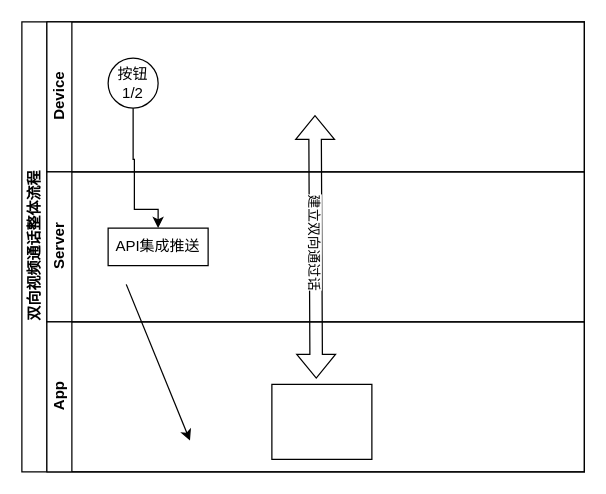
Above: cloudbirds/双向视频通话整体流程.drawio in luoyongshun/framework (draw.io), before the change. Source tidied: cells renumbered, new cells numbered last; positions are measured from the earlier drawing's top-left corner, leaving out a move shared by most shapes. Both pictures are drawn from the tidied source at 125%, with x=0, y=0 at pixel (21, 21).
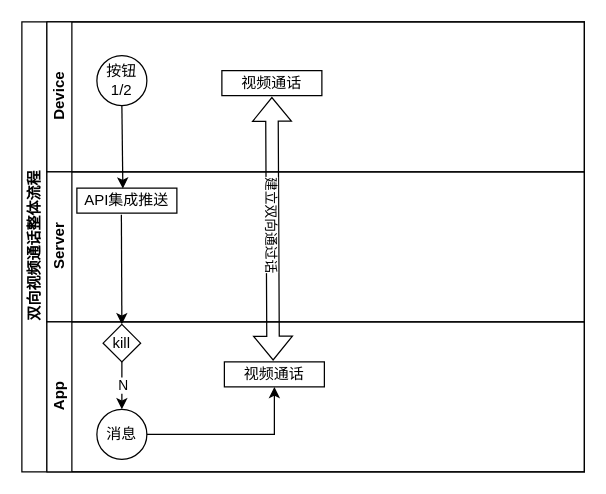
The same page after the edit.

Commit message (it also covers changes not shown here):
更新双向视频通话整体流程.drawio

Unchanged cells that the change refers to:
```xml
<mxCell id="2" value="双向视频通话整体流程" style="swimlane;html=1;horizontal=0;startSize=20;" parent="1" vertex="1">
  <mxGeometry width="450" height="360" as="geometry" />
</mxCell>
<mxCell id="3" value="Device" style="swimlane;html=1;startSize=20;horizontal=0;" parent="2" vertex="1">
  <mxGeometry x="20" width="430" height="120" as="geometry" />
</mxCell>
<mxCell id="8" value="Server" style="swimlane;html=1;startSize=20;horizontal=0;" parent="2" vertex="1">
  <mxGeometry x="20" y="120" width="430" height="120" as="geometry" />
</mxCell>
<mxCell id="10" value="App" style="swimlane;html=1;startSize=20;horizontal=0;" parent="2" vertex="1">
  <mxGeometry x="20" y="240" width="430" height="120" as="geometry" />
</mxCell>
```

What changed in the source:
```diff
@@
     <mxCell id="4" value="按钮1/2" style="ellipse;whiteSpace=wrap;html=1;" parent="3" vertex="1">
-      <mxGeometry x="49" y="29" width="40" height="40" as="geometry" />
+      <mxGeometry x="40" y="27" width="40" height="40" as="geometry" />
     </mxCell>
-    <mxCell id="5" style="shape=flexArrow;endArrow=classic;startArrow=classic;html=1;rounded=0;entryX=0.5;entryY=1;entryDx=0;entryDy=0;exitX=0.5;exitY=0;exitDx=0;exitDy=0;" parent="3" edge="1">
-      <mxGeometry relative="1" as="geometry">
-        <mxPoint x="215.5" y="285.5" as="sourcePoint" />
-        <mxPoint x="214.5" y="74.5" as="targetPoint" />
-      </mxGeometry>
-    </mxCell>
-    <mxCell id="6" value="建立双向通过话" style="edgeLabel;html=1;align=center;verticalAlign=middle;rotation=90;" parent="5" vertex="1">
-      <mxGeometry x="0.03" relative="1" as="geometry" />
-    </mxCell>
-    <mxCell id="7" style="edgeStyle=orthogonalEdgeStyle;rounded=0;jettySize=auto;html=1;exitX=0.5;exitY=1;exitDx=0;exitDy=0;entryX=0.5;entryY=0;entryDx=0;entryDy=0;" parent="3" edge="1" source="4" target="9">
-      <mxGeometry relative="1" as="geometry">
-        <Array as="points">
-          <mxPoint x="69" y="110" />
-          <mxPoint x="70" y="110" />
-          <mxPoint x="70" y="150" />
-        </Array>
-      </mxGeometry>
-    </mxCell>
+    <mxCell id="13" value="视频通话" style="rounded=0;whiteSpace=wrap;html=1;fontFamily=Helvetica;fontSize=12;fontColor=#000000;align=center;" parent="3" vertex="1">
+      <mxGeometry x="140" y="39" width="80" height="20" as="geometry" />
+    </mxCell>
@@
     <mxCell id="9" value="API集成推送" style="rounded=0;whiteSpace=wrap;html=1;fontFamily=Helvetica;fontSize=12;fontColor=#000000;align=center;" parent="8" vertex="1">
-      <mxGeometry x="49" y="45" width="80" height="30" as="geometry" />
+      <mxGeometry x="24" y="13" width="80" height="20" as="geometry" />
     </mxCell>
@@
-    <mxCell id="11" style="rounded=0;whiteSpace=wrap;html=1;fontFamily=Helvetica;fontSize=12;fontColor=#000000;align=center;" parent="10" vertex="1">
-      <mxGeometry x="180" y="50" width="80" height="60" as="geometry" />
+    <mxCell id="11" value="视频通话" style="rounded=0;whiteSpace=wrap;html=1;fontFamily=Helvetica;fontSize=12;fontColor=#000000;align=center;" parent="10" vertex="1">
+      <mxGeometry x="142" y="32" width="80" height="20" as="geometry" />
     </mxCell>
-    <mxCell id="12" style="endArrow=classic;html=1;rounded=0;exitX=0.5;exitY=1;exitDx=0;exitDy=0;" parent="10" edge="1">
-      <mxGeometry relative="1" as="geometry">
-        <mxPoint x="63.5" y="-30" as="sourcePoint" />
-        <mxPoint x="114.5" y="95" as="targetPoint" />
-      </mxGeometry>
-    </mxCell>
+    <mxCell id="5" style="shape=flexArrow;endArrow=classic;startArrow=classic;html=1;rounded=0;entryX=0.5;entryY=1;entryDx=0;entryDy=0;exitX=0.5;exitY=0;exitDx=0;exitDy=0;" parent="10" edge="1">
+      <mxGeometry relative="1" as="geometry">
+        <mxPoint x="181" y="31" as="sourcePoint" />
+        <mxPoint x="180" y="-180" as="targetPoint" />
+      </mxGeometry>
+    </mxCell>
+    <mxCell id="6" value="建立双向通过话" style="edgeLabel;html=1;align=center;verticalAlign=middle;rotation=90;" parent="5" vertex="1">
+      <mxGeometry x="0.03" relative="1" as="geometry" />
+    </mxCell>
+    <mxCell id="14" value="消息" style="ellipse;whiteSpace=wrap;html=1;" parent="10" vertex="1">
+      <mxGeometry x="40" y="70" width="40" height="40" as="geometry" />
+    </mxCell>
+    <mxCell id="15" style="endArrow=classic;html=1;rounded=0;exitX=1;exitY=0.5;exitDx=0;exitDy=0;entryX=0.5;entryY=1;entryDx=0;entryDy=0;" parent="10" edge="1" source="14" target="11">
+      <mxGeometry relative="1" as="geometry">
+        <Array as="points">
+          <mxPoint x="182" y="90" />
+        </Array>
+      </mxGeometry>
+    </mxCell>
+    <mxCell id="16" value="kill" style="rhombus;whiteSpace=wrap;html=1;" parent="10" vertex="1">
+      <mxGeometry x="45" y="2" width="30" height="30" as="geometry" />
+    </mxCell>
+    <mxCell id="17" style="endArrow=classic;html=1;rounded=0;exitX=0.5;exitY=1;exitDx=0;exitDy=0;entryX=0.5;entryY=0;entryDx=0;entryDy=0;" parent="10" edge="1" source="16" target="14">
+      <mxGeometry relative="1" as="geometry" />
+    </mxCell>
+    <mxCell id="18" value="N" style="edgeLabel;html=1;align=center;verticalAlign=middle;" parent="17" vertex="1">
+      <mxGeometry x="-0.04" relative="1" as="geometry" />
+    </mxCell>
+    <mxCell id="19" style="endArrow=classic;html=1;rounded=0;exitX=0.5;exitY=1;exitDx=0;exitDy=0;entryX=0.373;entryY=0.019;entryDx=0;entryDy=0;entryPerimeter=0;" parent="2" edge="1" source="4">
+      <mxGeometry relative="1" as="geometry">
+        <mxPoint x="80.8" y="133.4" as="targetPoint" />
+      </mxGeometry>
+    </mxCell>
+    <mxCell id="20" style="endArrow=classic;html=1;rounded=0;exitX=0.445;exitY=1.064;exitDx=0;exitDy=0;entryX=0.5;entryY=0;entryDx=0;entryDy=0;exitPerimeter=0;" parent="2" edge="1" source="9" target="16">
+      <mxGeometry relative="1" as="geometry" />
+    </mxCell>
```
■ ■ ■ ■ ■
> **EXERCISE**
Where a line of the data holds "rotation", show that line.

> **PROBLEM SOLUTION**
-    <mxCell id="6" value="建立双向通过话" style="edgeLabel;html=1;align=center;verticalAlign=middle;rotation=90;" parent="5" vertex="1">
+    <mxCell id="6" value="建立双向通过话" style="edgeLabel;html=1;align=center;verticalAlign=middle;rotation=90;" parent="5" vertex="1">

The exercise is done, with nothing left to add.